THE COURT OF SESSION is to hear evidence today that the Board of the Cromarty Firth Port Authority (CFPA) have been taking ‘legally flawed’ decisions.
Scotland’s highest civil court will hear arguments that the Scottish Government acted outside its legal powers when it relaxed rules under which the CFPA chooses its Board of Directors.
The case is casting doubt over the rights of the port authority to implement risky ship-to-ship oil transfers on the Moray Firth – and has prompted a call from Highlands and Islands MSP John Finnie for the plans to be dropped.
Since December groups in Moray and throughout the Highlands have been campaigning against the request by the CFPA to establish the controversial transfers, arguing that doing so would put much of the Moray coastline in grave danger from oil spills and contamination. An application for a licence to establish the transfers is currently under consideration by the Maritime and Coastguard Agency (MCA).

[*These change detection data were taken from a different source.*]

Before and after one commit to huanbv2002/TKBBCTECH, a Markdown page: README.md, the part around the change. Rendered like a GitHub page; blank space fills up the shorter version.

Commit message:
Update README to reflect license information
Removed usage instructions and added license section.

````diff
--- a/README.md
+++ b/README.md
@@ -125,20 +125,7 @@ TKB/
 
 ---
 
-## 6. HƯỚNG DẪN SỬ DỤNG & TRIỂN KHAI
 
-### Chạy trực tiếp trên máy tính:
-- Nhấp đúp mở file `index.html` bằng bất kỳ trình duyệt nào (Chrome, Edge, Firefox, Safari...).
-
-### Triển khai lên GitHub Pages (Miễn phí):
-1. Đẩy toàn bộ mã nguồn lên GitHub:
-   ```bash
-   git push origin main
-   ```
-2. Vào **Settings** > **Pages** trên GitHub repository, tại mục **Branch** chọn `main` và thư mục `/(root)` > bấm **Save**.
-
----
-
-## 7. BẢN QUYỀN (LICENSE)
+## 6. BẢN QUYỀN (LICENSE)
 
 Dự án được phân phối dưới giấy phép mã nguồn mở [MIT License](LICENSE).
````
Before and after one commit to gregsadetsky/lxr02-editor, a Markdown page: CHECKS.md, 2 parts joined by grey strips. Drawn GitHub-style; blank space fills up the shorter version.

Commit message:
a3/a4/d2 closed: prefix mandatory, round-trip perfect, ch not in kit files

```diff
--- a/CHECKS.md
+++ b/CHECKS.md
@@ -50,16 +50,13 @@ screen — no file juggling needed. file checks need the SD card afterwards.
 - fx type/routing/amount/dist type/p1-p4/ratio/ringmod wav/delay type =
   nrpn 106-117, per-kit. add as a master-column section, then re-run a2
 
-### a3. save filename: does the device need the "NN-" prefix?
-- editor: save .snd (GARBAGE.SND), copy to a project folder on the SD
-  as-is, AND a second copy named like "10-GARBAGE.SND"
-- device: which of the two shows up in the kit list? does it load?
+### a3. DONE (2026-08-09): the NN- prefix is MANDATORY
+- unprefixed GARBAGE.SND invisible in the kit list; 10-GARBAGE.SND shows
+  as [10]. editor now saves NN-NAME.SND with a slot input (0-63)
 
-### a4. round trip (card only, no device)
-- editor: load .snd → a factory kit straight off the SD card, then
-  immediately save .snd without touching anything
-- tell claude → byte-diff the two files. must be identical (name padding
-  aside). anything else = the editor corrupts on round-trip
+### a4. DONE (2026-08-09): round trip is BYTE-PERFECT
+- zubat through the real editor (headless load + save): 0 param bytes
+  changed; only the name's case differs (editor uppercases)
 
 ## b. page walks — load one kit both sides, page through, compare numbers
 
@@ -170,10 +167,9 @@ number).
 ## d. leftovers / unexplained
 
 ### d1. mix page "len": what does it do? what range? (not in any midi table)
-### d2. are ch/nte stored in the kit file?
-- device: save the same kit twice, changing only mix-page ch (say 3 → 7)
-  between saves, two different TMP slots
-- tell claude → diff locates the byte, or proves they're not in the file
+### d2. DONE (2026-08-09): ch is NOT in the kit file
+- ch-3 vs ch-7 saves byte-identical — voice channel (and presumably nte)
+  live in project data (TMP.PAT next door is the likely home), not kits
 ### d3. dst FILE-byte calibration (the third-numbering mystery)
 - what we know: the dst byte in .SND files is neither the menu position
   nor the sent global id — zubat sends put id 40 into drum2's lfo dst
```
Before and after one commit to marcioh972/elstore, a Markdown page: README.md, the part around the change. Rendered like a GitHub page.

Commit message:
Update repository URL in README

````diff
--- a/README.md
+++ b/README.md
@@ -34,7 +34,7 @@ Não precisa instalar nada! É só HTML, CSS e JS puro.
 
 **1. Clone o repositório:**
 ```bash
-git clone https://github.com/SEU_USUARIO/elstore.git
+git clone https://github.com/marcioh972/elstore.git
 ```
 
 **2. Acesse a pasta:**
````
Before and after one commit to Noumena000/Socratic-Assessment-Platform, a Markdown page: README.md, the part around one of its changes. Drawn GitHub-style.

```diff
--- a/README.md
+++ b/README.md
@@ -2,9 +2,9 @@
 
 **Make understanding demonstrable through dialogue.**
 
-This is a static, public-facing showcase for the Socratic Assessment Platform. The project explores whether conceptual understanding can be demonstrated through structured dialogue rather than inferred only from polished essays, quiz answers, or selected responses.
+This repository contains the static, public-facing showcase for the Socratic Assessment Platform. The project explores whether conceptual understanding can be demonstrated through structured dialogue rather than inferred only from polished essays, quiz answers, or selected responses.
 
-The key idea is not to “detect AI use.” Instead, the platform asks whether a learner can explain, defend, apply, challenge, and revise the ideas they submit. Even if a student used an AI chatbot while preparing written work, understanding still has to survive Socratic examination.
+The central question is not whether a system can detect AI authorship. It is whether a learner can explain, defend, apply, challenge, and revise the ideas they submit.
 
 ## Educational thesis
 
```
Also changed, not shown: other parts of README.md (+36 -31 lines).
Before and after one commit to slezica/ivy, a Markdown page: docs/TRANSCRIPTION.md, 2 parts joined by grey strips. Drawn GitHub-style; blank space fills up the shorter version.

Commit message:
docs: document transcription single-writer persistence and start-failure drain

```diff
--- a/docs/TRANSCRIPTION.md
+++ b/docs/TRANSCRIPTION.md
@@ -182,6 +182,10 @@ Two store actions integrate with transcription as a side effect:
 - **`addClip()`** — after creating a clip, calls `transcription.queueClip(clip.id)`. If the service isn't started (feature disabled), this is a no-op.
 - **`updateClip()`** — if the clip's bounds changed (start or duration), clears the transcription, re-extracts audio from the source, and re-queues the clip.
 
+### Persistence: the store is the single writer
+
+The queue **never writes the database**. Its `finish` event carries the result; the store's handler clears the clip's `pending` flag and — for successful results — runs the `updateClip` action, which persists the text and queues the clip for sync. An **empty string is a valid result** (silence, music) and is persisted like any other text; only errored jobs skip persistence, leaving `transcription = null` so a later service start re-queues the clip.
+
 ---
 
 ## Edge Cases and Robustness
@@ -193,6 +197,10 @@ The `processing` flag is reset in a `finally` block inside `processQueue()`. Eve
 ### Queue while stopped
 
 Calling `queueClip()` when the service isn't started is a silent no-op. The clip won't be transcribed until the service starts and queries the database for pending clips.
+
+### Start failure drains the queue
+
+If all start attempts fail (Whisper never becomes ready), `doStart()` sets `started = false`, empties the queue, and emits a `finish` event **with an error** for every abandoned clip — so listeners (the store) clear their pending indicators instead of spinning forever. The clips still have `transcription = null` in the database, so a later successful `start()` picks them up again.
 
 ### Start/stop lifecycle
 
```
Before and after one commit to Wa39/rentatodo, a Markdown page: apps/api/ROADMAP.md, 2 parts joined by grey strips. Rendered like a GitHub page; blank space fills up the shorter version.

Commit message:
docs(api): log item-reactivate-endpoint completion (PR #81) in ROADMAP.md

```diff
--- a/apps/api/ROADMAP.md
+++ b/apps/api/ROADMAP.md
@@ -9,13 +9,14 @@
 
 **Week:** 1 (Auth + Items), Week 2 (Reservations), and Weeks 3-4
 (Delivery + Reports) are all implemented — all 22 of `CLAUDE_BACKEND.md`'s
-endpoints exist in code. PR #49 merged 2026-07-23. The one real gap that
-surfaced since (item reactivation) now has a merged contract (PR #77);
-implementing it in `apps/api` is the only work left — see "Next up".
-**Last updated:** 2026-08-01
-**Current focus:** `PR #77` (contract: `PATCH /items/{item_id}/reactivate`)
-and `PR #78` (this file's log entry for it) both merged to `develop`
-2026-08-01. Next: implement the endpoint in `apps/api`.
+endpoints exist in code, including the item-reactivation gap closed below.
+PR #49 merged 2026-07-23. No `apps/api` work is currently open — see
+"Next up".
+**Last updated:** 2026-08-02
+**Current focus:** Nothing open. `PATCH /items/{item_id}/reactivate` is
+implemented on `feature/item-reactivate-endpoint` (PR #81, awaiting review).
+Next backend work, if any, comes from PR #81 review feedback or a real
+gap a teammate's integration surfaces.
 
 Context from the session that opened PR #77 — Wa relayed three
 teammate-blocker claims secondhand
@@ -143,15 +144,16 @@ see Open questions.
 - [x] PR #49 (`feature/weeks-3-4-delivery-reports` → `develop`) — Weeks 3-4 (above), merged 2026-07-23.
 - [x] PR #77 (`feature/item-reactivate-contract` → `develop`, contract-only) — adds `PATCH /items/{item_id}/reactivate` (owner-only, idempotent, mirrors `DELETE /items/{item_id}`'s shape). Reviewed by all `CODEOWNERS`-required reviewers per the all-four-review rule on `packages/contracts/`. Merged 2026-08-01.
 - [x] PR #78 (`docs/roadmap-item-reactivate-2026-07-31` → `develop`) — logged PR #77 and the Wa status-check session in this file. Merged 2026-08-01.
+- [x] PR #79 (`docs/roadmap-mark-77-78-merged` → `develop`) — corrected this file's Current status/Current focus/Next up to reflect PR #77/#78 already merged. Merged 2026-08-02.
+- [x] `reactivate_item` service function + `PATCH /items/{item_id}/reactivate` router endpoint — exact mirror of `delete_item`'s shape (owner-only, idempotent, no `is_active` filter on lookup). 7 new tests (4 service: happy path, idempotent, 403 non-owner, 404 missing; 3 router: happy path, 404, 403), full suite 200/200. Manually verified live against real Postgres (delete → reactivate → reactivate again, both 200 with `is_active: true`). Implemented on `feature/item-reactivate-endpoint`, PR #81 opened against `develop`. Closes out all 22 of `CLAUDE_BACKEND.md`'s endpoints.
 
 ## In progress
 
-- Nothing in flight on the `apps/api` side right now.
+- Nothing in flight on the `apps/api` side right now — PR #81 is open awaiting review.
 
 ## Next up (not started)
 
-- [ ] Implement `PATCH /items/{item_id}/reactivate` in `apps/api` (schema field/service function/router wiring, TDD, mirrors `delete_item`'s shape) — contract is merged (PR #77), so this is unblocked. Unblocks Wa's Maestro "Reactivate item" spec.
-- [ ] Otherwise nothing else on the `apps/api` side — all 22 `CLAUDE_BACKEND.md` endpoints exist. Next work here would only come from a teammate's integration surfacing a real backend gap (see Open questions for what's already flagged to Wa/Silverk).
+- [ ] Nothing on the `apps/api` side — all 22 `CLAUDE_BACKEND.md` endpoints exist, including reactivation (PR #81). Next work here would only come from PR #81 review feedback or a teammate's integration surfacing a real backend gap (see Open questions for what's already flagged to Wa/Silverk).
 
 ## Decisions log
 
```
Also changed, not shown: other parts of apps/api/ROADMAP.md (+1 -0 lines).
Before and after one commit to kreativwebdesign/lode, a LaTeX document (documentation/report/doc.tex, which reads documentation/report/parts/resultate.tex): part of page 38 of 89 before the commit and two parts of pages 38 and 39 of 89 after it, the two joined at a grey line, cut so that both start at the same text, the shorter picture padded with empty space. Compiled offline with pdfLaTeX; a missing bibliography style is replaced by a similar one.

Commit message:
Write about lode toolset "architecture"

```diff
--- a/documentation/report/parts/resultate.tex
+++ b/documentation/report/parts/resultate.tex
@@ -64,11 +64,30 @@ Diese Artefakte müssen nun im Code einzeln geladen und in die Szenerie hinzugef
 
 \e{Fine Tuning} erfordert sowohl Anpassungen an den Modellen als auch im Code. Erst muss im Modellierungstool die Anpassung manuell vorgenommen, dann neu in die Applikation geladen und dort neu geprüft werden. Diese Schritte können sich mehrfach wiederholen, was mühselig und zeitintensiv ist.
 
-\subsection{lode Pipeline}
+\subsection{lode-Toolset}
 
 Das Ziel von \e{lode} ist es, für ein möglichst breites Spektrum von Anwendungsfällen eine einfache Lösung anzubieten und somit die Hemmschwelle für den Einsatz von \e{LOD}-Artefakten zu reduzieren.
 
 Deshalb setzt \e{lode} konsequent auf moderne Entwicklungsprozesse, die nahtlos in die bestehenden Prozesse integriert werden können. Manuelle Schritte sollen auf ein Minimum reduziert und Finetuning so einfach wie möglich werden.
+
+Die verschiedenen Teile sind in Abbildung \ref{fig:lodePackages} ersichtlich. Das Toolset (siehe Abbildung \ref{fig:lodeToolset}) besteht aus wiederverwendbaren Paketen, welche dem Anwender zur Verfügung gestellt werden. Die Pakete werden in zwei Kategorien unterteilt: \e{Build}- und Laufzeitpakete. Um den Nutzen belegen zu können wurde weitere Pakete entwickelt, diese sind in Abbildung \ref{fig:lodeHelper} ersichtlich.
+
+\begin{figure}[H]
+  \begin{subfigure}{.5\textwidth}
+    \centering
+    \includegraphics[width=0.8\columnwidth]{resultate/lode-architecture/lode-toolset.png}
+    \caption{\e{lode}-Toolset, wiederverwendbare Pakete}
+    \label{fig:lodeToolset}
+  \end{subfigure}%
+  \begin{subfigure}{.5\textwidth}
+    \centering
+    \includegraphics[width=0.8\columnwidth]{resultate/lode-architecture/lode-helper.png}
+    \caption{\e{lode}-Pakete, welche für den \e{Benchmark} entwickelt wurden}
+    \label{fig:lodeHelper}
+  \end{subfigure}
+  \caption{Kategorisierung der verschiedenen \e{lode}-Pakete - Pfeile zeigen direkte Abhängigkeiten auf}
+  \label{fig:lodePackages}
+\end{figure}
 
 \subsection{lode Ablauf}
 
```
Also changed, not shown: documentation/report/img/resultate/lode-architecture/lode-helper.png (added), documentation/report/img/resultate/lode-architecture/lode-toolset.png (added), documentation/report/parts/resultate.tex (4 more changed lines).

Mr Finnie insists that it is now unclear whether the CFPA was legally competent to apply for the license to conduct ship-to-ship oil transfer operations, and has written to the MCA, asking them to suspend consideration of the application until it can be shown that the request was legal.
The MSP said: “It is already clear that the proposal to pump oil between ships in the open sea, away from the security of the harbourside, is an unacceptable threat to the priceless ecosystem of the Moray Firth, including its iconic dolphins, porpoises and whales, and puts the Firth’s fishing and tourism industries at risk. Now it emerges that the application for the oil transfer license may not even be legal.
“We cannot pre-empt how the Court of Session will rule on this issue. As long as any suggestion exists that CFPA is improperly constituted then no decision as serious as the ship-to-ship application can reasonably go ahead.
“The application process must be suspended at least until the legal status of the Port Authority is settled.”
Mr Finnie’s ‘Save Our Dolphins’ campaign has drawn support from over 3700 members of the public through his online petition.